As told in their documentation blocks, the elm_app_compile_*_dir_set() family of functions have to be called before elm_app_info_set():
We are here setting the fallback paths to the compiling time target paths, naturally. If you're building the example out of the project's build system, we're assuming they are the canonical ones.
After the program starts, elm_app_info_set() will actually run and then you'll see an intrincasy: Elementary does the prefix lookup twice. This is so because of the quicklaunch infrastructure in Elementary (Getting Started), which will register a predefined prefix for possible users of the launch schema. We're not hooking into a quick launch, so this first call can't be avoided.
If you ran this example from your "bindir" installation directory, no output will emerge from these both attempts – it will find the "magic" file there registered and set the prefixes silently. Otherwise, you could get something like:
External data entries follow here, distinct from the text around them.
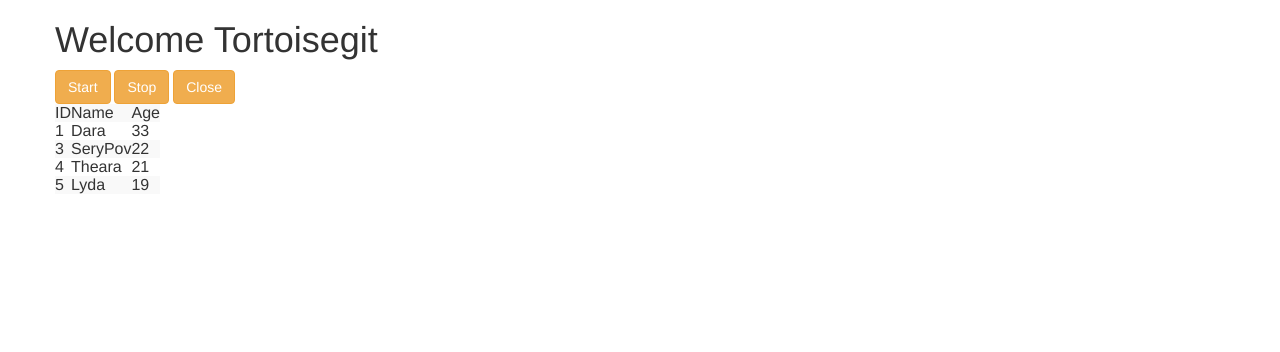
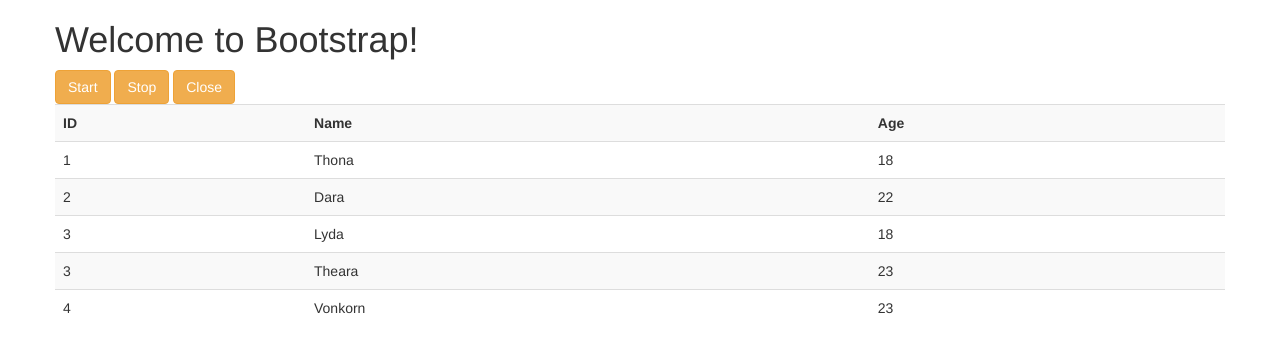
Before and after one commit to thona07/learn-bootstarp, a plain HTML site: page index.html in a window 1280 px wide. Drawn offline with nearby package versions, Linux system fonts and the light colour scheme.

Commit message:
add table

```diff
--- a/index.html
+++ b/index.html
@@ -1,4 +1,4 @@
-<!DOTYPE html>
+<!DOCTYPE html>
 <html lang="en">
 	<head>
 		<meta charset="utf-8" />
@@ -17,43 +17,50 @@
 		<link rel="stylesheet" type="text/css" href="css/style.css" />
 	</head>
 	<body>
+
 		<div class="container">
 			<div class="row">
-				<h1>Welcome Tortoisegit</h1>
+				<h1>Welcome to Bootstrap!</h1>
 
 				<button class="btn btn-warning">Start</button>
 				<button class="btn btn-warning">Stop</button>
 				<button class="btn btn-warning">Close</button>
 
-				<table class="table-striped">
+				<table class="table table-striped">
 					<tr>
-						<td>ID</td>
-						<td>Name</td>
-						<td>Age</td>
+						<th>ID</th>
+						<th>Name</th>
+						<th>Age</th>
 					</tr>
 					<tr>
 						<td>1</td>
+						<td>Thona</td>
+						<td>18</td>
+					</tr>
+					<tr>
+						<td>2</td>
 						<td>Dara</td>
-						<td>33</td>
+						<td>22</td>
 					</tr>
 					<tr>
 						<td>3</td>
-						<td>SeryPov</td>
-						<td>22</td>
+						<td>Lyda</td>
+						<td>18</td>
+					</tr>
+					<tr>
+						<td>3</td>
+						<td>Theara</td>
+						<td>23</td>
 					</tr>
 					<tr>
 						<td>4</td>
-						<td>Theara</td>
-						<td>21</td>
-					</tr>
-					<tr>
-						<td>5</td>
-						<td>Lyda</td>
-						<td>19</td>
+						<td>Vonkorn</td>
+						<td>23</td>
 					</tr>
 				</table>
 			</div>
 		</div>
+
 		<script type="text/javascript" src="https://ajax.googleapis.com/ajax/libs/jquery/2.1.3/jquery.min.js"></script>
 		<script src="https://maxcdn.bootstrapcdn.com/bootstrap/3.3.2/js/bootstrap.min.js"></script>
 		<script type="text/javascript" src="script/script.js"></script>
--- a/script/script.js
+++ b/script/script.js
@@ -8,7 +8,7 @@
 	var Bootstrap = {
 		init: function() {
 			this.clickMe();
-			this.changeBackground();
+			//this.changeBackground();
 		},
 
 		test: function() {
@@ -22,9 +22,9 @@
 			});
 		},
 
-		changeBackground: function() {
+		//changeBackground: function() {
 			$('body').css({
-				'background': 'success'
+				'background': 'red'
 			});
 		}
 	}
```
WARNING: Could not determine its installed prefix for 'ELM' so am falling back on the compiled in default: usr implied by the following: bindir = usr/lib libdir = usr/lib datadir = usr/share/elementary localedir = usr/share/locale Try setting the following environment variables: ELM_PREFIX - points to the base prefix of install or the next 4 variables ELM_BIN_DIR - provide a specific binary directory ELM_LIB_DIR - provide a specific library directory ELM_DATA_DIR - provide a specific data directory ELM_LOCALE_DIR - provide a specific locale directory
if you also didn't change those environment variables (remember they are also a valid way of communicating your prefix to the binary) - this is the scenario where it fallbacks to the paths set for compile time.
Then, you can check the prefixes set on the standard output:
In the fragment
What follows is some boilerplate code, creating a frame with a button, our object of interest, and, below, widgets to change the button's behavior and exemplify the group of functions in question.We enabled the focus highlight object for this window, so that you can keep track of the current focused object better:
Following, there are 2 more buttons whose actions are focus/unfocus the top button, respectively:
The first restriction above you'll get by a second checkbox, whose callback is:
Next, there's a slider controlling the button's scale:
Experiment with it, so you understand the effect better. If you change its value, it will mess with the button's original size, naturally.
The full code for this example can be found here.